Plan B: our options were limited…the C&O Canal trail was a necessary part of our trip to Hershey, and we were running out of time. A detour would set us back too far. So, I did what any grown-up would do in a situation where they are stuck. I called my Mom.
My Mom, being the saint she is, agreed to meet us in Cumberland and save our trip. She would drive us to Mechanicsburg so that we could finish the ride to Hershey the next day, meeting Casey and the rest of my family at the hospital. Now, Sam and I just had to make it to Cumberland, which marked the end of the GAP.
Hopping back on our bikes, we didn’t stop again until we made it to the Eastern Continental Divide, where we met up again with Boris and his crew. One of the physicians with Boris, excited that Sam and I were medical students, pulled out what looked like small pebbles from his pocket and asked us what they were. Not realizing that someone would collect these, my first guess was NOT kidney stones he had passed throughout the trip! But, here he was, showing them to us. He pimped us on the make-up of the stones (calcium oxalate), and I made a mental note not to shake this guy’s hand without gloves on.

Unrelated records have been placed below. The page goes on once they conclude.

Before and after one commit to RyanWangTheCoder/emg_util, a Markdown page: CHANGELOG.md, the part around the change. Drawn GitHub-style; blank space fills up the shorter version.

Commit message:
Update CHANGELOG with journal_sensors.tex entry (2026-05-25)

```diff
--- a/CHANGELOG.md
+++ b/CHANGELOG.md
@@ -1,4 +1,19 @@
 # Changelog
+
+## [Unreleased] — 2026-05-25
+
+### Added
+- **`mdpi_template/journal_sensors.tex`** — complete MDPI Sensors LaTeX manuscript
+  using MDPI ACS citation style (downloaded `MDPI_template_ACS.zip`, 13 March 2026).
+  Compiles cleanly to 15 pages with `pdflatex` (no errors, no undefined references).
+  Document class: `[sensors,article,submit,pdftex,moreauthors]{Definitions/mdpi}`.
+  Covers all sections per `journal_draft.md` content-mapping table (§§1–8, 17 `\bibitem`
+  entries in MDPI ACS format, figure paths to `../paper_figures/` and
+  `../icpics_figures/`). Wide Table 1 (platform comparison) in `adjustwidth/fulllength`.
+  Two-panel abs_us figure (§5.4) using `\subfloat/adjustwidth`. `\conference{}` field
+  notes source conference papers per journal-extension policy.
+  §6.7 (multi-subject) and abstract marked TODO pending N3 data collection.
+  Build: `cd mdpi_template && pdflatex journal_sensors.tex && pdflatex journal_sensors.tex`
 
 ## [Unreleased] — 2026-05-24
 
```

We had made it to the Eastern Continental Divide, and it was time to cruise into Cumberland as we rode the decline and enjoyed the last leg of the GAP. My Mom was there at the end of the GAP to shuttle us to Mechanicsburg in preparation for the last day of the trip.